# [Exercise instructions]
Write out all the entries below without any change.

[[ Supplied records, beginning ]]

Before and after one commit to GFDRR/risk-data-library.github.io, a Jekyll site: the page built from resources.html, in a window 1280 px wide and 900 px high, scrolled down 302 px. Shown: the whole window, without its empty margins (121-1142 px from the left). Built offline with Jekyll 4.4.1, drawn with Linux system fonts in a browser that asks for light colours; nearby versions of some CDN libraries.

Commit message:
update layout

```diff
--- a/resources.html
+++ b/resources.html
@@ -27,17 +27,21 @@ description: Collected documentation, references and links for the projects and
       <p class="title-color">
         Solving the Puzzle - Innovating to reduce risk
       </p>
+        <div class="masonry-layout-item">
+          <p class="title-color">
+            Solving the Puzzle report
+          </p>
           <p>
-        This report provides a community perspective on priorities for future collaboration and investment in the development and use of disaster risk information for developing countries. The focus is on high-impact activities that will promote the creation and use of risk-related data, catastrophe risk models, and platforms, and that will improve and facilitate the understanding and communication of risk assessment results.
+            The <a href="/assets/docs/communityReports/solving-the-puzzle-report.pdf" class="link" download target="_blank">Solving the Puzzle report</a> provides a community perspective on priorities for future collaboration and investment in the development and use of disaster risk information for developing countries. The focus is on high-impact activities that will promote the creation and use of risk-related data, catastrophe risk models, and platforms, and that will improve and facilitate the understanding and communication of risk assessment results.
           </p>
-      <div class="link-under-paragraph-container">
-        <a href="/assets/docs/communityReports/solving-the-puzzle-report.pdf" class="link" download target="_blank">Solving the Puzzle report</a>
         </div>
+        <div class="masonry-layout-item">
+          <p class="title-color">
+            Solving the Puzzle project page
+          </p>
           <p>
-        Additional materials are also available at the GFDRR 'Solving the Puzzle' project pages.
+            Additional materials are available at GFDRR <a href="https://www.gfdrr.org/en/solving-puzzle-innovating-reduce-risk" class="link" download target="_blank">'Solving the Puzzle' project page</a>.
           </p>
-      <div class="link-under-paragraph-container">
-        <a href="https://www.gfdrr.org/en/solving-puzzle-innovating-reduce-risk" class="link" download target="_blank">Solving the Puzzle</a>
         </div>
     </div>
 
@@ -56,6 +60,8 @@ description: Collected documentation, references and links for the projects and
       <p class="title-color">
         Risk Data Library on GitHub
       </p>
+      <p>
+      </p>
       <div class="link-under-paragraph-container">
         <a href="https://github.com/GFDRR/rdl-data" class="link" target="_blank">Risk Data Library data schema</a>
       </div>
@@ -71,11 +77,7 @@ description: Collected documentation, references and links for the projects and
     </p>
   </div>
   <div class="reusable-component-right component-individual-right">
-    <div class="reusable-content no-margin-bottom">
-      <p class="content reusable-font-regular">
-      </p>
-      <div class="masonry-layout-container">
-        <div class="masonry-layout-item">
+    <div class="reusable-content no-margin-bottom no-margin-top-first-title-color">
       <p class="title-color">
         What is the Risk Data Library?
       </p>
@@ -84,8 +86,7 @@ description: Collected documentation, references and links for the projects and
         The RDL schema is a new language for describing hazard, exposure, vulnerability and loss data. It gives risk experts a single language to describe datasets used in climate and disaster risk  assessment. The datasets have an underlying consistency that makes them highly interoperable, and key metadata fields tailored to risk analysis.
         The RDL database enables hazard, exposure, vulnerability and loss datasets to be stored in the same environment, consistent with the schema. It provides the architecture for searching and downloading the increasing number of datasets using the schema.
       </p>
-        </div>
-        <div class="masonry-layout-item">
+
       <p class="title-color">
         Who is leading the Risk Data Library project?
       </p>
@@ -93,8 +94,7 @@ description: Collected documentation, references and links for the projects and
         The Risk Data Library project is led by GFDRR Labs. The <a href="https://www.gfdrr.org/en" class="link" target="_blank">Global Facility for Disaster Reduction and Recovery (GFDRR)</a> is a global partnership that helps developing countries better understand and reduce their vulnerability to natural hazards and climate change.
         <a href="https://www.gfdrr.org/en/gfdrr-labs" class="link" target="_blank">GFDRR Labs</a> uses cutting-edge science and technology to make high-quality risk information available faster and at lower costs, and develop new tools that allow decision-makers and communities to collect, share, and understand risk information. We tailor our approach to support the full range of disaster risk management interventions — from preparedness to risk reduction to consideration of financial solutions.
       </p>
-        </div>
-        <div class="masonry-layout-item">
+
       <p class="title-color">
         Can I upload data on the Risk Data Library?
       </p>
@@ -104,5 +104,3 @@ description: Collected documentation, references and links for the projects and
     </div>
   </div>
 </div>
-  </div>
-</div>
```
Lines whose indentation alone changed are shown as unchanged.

[[ Supplied records, end ]]

# [The answer]
Before and after one commit to GFDRR/risk-data-library.github.io, a Jekyll site: the page built from resources.html, in a window 1280 px wide and 900 px high, scrolled down 302 px. Shown: the whole window, without its empty margins (121-1142 px from the left). Built offline with Jekyll 4.4.1, drawn with Linux system fonts in a browser that asks for light colours; nearby versions of some CDN libraries.

Commit message:
update layout

```diff
--- a/resources.html
+++ b/resources.html
@@ -27,17 +27,21 @@ description: Collected documentation, references and links for the projects and
       <p class="title-color">
         Solving the Puzzle - Innovating to reduce risk
       </p>
+        <div class="masonry-layout-item">
+          <p class="title-color">
+            Solving the Puzzle report
+          </p>
           <p>
-        This report provides a community perspective on priorities for future collaboration and investment in the development and use of disaster risk information for developing countries. The focus is on high-impact activities that will promote the creation and use of risk-related data, catastrophe risk models, and platforms, and that will improve and facilitate the understanding and communication of risk assessment results.
+            The <a href="/assets/docs/communityReports/solving-the-puzzle-report.pdf" class="link" download target="_blank">Solving the Puzzle report</a> provides a community perspective on priorities for future collaboration and investment in the development and use of disaster risk information for developing countries. The focus is on high-impact activities that will promote the creation and use of risk-related data, catastrophe risk models, and platforms, and that will improve and facilitate the understanding and communication of risk assessment results.
           </p>
-      <div class="link-under-paragraph-container">
-        <a href="/assets/docs/communityReports/solving-the-puzzle-report.pdf" class="link" download target="_blank">Solving the Puzzle report</a>
         </div>
+        <div class="masonry-layout-item">
+          <p class="title-color">
+            Solving the Puzzle project page
+          </p>
           <p>
-        Additional materials are also available at the GFDRR 'Solving the Puzzle' project pages.
+            Additional materials are available at GFDRR <a href="https://www.gfdrr.org/en/solving-puzzle-innovating-reduce-risk" class="link" download target="_blank">'Solving the Puzzle' project page</a>.
           </p>
-      <div class="link-under-paragraph-container">
-        <a href="https://www.gfdrr.org/en/solving-puzzle-innovating-reduce-risk" class="link" download target="_blank">Solving the Puzzle</a>
         </div>
     </div>
 
@@ -56,6 +60,8 @@ description: Collected documentation, references and links for the projects and
       <p class="title-color">
         Risk Data Library on GitHub
       </p>
+      <p>
+      </p>
       <div class="link-under-paragraph-container">
         <a href="https://github.com/GFDRR/rdl-data" class="link" target="_blank">Risk Data Library data schema</a>
       </div>
@@ -71,11 +77,7 @@ description: Collected documentation, references and links for the projects and
     </p>
   </div>
   <div class="reusable-component-right component-individual-right">
-    <div class="reusable-content no-margin-bottom">
-      <p class="content reusable-font-regular">
-      </p>
-      <div class="masonry-layout-container">
-        <div class="masonry-layout-item">
+    <div class="reusable-content no-margin-bottom no-margin-top-first-title-color">
       <p class="title-color">
         What is the Risk Data Library?
       </p>
@@ -84,8 +86,7 @@ description: Collected documentation, references and links for the projects and
         The RDL schema is a new language for describing hazard, exposure, vulnerability and loss data. It gives risk experts a single language to describe datasets used in climate and disaster risk  assessment. The datasets have an underlying consistency that makes them highly interoperable, and key metadata fields tailored to risk analysis.
         The RDL database enables hazard, exposure, vulnerability and loss datasets to be stored in the same environment, consistent with the schema. It provides the architecture for searching and downloading the increasing number of datasets using the schema.
       </p>
-        </div>
-        <div class="masonry-layout-item">
+
       <p class="title-color">
         Who is leading the Risk Data Library project?
       </p>
@@ -93,8 +94,7 @@ description: Collected documentation, references and links for the projects and
         The Risk Data Library project is led by GFDRR Labs. The <a href="https://www.gfdrr.org/en" class="link" target="_blank">Global Facility for Disaster Reduction and Recovery (GFDRR)</a> is a global partnership that helps developing countries better understand and reduce their vulnerability to natural hazards and climate change.
         <a href="https://www.gfdrr.org/en/gfdrr-labs" class="link" target="_blank">GFDRR Labs</a> uses cutting-edge science and technology to make high-quality risk information available faster and at lower costs, and develop new tools that allow decision-makers and communities to collect, share, and understand risk information. We tailor our approach to support the full range of disaster risk management interventions — from preparedness to risk reduction to consideration of financial solutions.
       </p>
-        </div>
-        <div class="masonry-layout-item">
+
       <p class="title-color">
         Can I upload data on the Risk Data Library?
       </p>
@@ -104,5 +104,3 @@ description: Collected documentation, references and links for the projects and
     </div>
   </div>
 </div>
-  </div>
-</div>
```
Lines whose indentation alone changed are shown as unchanged.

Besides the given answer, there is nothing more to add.